Little Higgs theories are an attempt to address the "little hierarchy problem," i.e., the tension between the naturalness of the electroweak scale and the precision electroweak measurements showing no evidence for new physics up to 5 - 10 TeV. In little Higgs theories, the Higgs mass-squareds are protected at one-loop order from the quadratic divergences. This allows the cutoff of the theory to be raised up to ∼ 10 TeV, beyond the scales probed by the current precision data. However, strong constraints can still arise from the contributions of the new TeV scale particles which cancel the one-loop quadratic divergences from the standard model fields, and hence re-introduces the fine-tuning problem. In this paper we show that a new symmetry, denoted as T-parity, under which all heavy gauge bosons and scalar triplets are odd, can remove all the tree-level contributions to the electroweak observables and therefore makes the little Higgs theories completely natural. The T-parity can be manifestly implemented in a majority of little Higgs models by following the most general construction of the low energy effective theory à la Callan, Coleman, Wess and Zumino. In particular, we discuss in detail how to implement the T-parity in the littlest Higgs model based on SU(5)/SO(5). The symmetry breaking scale f can be even lower than 500 GeV if the contributions from the higher dimensional operators due to the unknown UV physics at the cutoff are somewhat small. The existence of T-parity has drastic impacts on the phenomenology of the little Higgs theories. The T-odd particles need to be pair-produced and will cascade down to the lightest T-odd particle (LTP) which is stable. A neutral LTP gives rise to missing energy signals at the colliders which can mimic supersymmetry. It can also serve as a good dark matter candidate.

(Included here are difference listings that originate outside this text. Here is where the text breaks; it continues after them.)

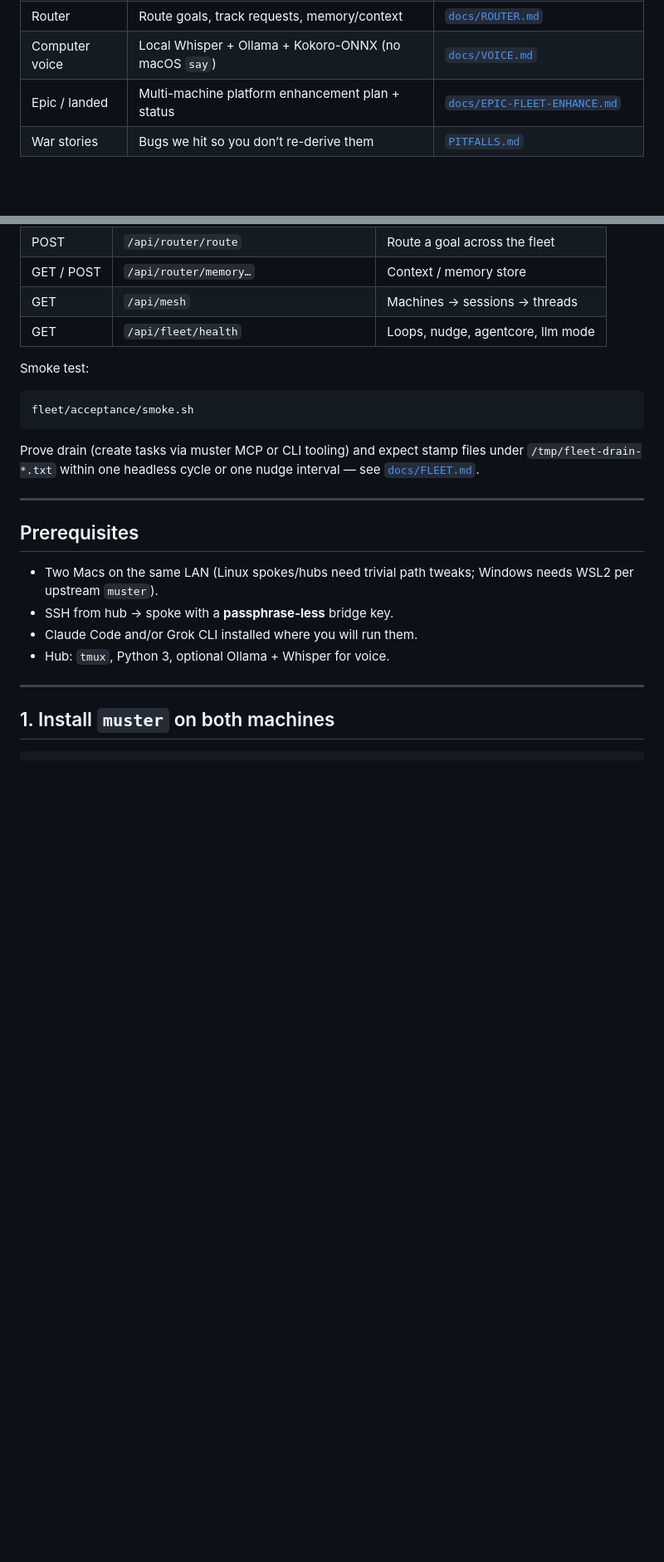
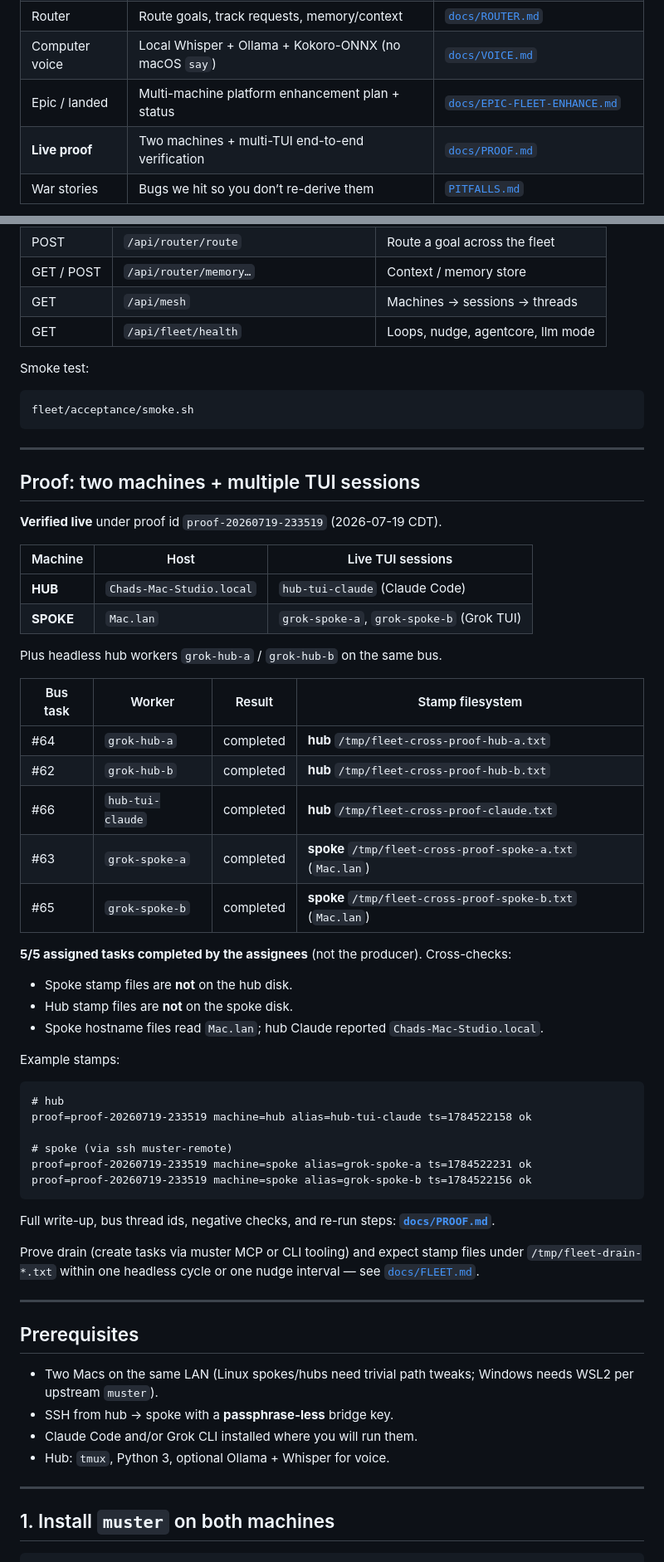
Before and after one commit to chendren/muster-fleet, a Markdown page: README.md, 2 parts joined by grey strips. Shown at 83% size. GitHub-like rendering; blank space fills up the shorter version.

````diff
--- a/README.md
+++ b/README.md
@@ -24,6 +24,7 @@ around it.
 | Router | Route goals, track requests, memory/context | [`docs/ROUTER.md`](docs/ROUTER.md) |
 | Computer voice | Local Whisper + Ollama + Kokoro-ONNX (no macOS `say`) | [`docs/VOICE.md`](docs/VOICE.md) |
 | Epic / landed | Multi-machine platform enhancement plan + status | [`docs/EPIC-FLEET-ENHANCE.md`](docs/EPIC-FLEET-ENHANCE.md) |
+| **Live proof** | Two machines + multi-TUI end-to-end verification | [`docs/PROOF.md`](docs/PROOF.md) |
 | War stories | Bugs we hit so you don’t re-derive them | [`PITFALLS.md`](PITFALLS.md) |
 
 `muster` itself is **local-only** by design: one unix-socket daemon, one
@@ -194,6 +196,47 @@ Smoke test:
 ```bash
 fleet/acceptance/smoke.sh
 ```
+
+---
+
+## Proof: two machines + multiple TUI sessions
+
+**Verified live** under proof id `proof-20260719-233519` (2026-07-19 CDT).
+
+| Machine | Host | Live TUI sessions |
+|---------|------|-------------------|
+| **HUB** | `Chads-Mac-Studio.local` | `hub-tui-claude` (Claude Code) |
+| **SPOKE** | `Mac.lan` | `grok-spoke-a`, `grok-spoke-b` (Grok TUI) |
+
+Plus headless hub workers `grok-hub-a` / `grok-hub-b` on the same bus.
+
+| Bus task | Worker | Result | Stamp filesystem |
+|----------|--------|--------|------------------|
+| #64 | `grok-hub-a` | completed | **hub** `/tmp/fleet-cross-proof-hub-a.txt` |
+| #62 | `grok-hub-b` | completed | **hub** `/tmp/fleet-cross-proof-hub-b.txt` |
+| #66 | `hub-tui-claude` | completed | **hub** `/tmp/fleet-cross-proof-claude.txt` |
+| #63 | `grok-spoke-a` | completed | **spoke** `/tmp/fleet-cross-proof-spoke-a.txt` (`Mac.lan`) |
+| #65 | `grok-spoke-b` | completed | **spoke** `/tmp/fleet-cross-proof-spoke-b.txt` (`Mac.lan`) |
+
+**5/5 assigned tasks completed by the assignees** (not the producer). Cross-checks:
+
+- Spoke stamp files are **not** on the hub disk.
+- Hub stamp files are **not** on the spoke disk.
+- Spoke hostname files read `Mac.lan`; hub Claude reported `Chads-Mac-Studio.local`.
+
+Example stamps:
+
+```text
+# hub
+proof=proof-20260719-233519 machine=hub alias=hub-tui-claude ts=1784522158 ok
+
+# spoke (via ssh muster-remote)
+proof=proof-20260719-233519 machine=spoke alias=grok-spoke-a ts=1784522231 ok
+proof=proof-20260719-233519 machine=spoke alias=grok-spoke-b ts=1784522156 ok
+```
+
+Full write-up, bus thread ids, negative checks, and re-run steps:
+**[`docs/PROOF.md`](docs/PROOF.md)**.
 
 Prove drain (create tasks via muster MCP or CLI tooling) and expect stamp
 files under `/tmp/fleet-drain-*.txt` within one headless cycle or one nudge
````
Also changed, not shown: other parts of README.md (+1 -0 lines), docs/PROOF.md (added, +122 -0 lines).
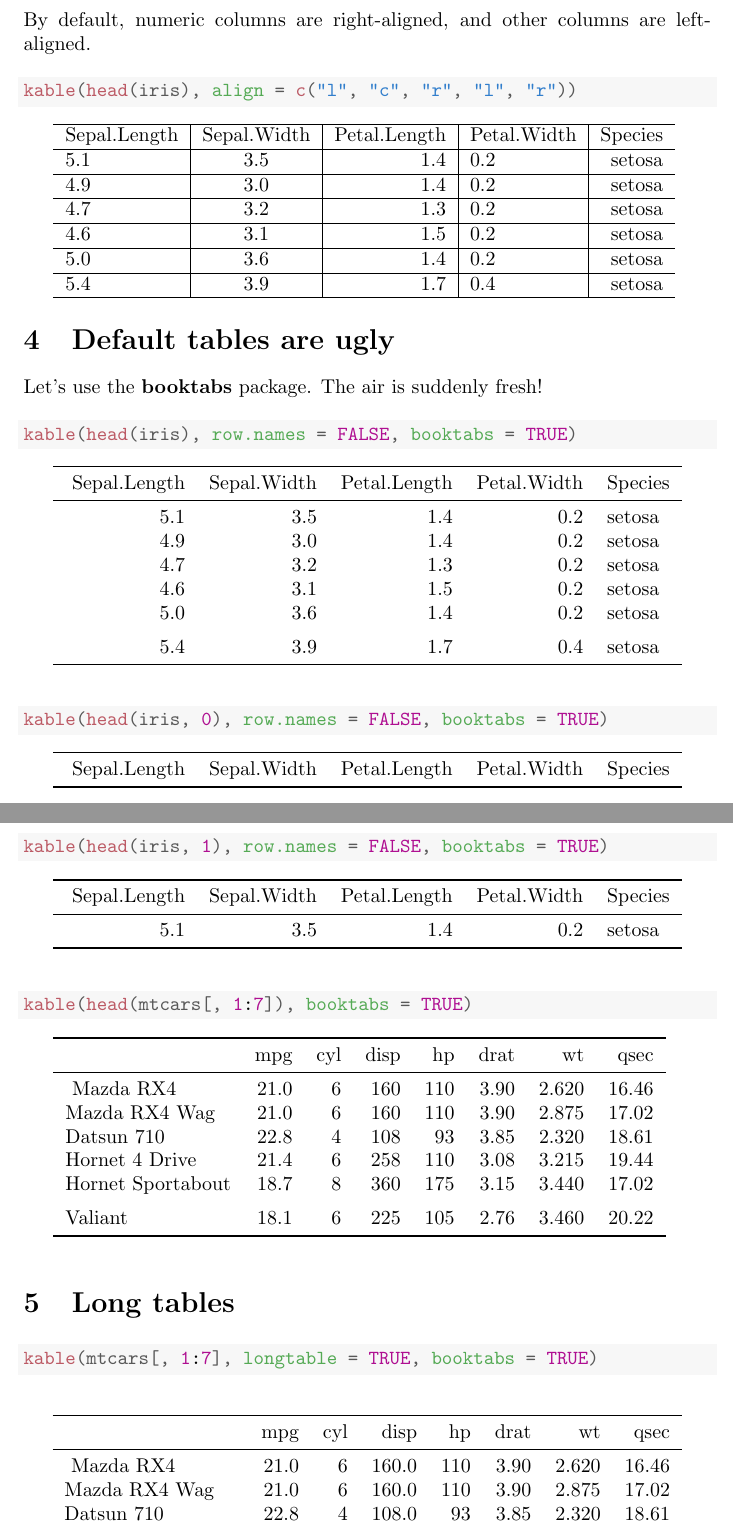
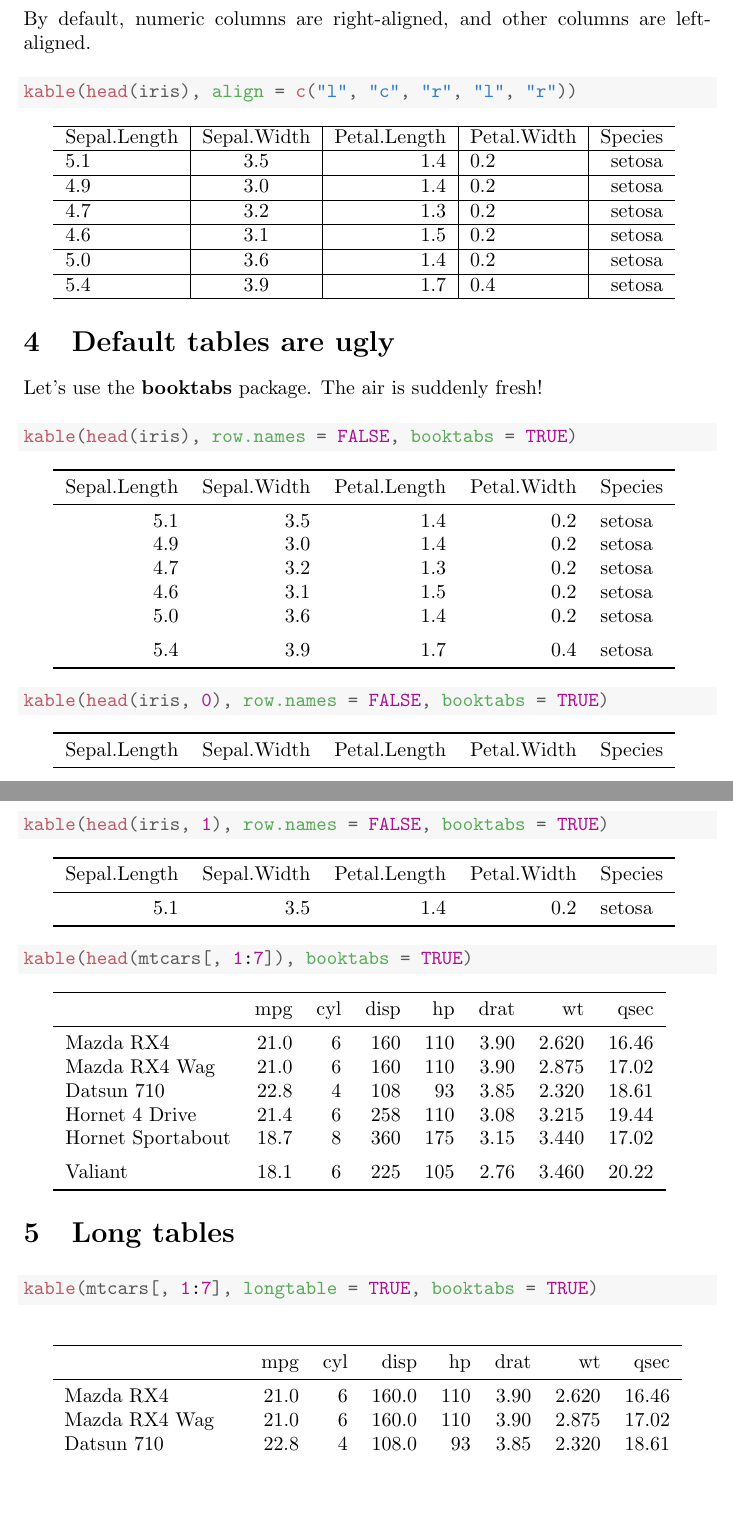
Before and after one commit to yihui/knitr-examples, a LaTeX document (091-knitr-table.tex): two parts of pages 2 and 3 of 4, joined at a grey line, cut so that both start at the same text, the shorter picture padded with empty space. Compiled offline with pdfLaTeX.

Commit message:
Revert "Rerender 091 following changes in https://github.com/yihui/knitr/commit/b91452e1ee503a0f4bcc12477aa8c63e3584b0a1 (#77)"
This reverts commit d7c9d98dcb46c2034fadf191c2d7dfd1f185680c.

```diff
--- a/091-knitr-table.tex
+++ b/091-knitr-table.tex
@@ -202,9 +202,9 @@ Let's use the \textbf{booktabs} package. The air is suddenly fresh!
 \end{alltt}
 \end{kframe}
 \begin{tabular}{rrrrl}
-\toprule{}
+\toprule
 Sepal.Length & Sepal.Width & Petal.Length & Petal.Width & Species\\
-\midrule{}
+\midrule
 5.1 & 3.5 & 1.4 & 0.2 & setosa\\
 4.9 & 3.0 & 1.4 & 0.2 & setosa\\
 4.7 & 3.2 & 1.3 & 0.2 & setosa\\
@@ -220,11 +220,11 @@ Sepal.Length & Sepal.Width & Petal.Length & Petal.Width & Species\\
 \end{alltt}
 \end{kframe}
 \begin{tabular}{rrrrl}
-\toprule{}
+\toprule
 Sepal.Length & Sepal.Width & Petal.Length & Petal.Width & Species\\
 
 
-\bottomrule{}
+\bottomrule
 \end{tabular}
 
 \begin{kframe}\begin{alltt}
@@ -232,11 +232,11 @@ Sepal.Length & Sepal.Width & Petal.Length & Petal.Width & Species\\
 \end{alltt}
 \end{kframe}
 \begin{tabular}{rrrrl}
-\toprule{}
+\toprule
 Sepal.Length & Sepal.Width & Petal.Length & Petal.Width & Species\\
-\midrule{}
+\midrule
 5.1 & 3.5 & 1.4 & 0.2 & setosa\\
-\bottomrule{}
+\bottomrule
 \end{tabular}
 
 \begin{kframe}\begin{alltt}
@@ -244,9 +244,9 @@ Sepal.Length & Sepal.Width & Petal.Length & Petal.Width & Species\\
 \end{alltt}
 \end{kframe}
 \begin{tabular}{lrrrrrrr}
-\toprule{}
+\toprule
   & mpg & cyl & disp & hp & drat & wt & qsec\\
-\midrule{}
+\midrule
 Mazda RX4 & 21.0 & 6 & 160 & 110 & 3.90 & 2.620 & 16.46\\
 Mazda RX4 Wag & 21.0 & 6 & 160 & 110 & 3.90 & 2.875 & 17.02\\
 Datsun 710 & 22.8 & 4 & 108 & 93 & 3.85 & 2.320 & 18.61\\
@@ -267,9 +267,9 @@ Valiant & 18.1 & 6 & 225 & 105 & 2.76 & 3.460 & 20.22\\
 \end{alltt}
 \end{kframe}
 \begin{longtable}{lrrrrrrr}
-\toprule{}
+\toprule
   & mpg & cyl & disp & hp & drat & wt & qsec\\
-\midrule{}
+\midrule
 Mazda RX4 & 21.0 & 6 & 160.0 & 110 & 3.90 & 2.620 & 16.46\\
 Mazda RX4 Wag & 21.0 & 6 & 160.0 & 110 & 3.90 & 2.875 & 17.02\\
 Datsun 710 & 22.8 & 4 & 108.0 & 93 & 3.85 & 2.320 & 18.61\\
```
Also changed, not shown: 091-knitr-table.tex (6 more changed lines).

- Beyond Standard Model
- Phenomenological Models
ASJC Scopus subject areas
- Nuclear and High Energy Physics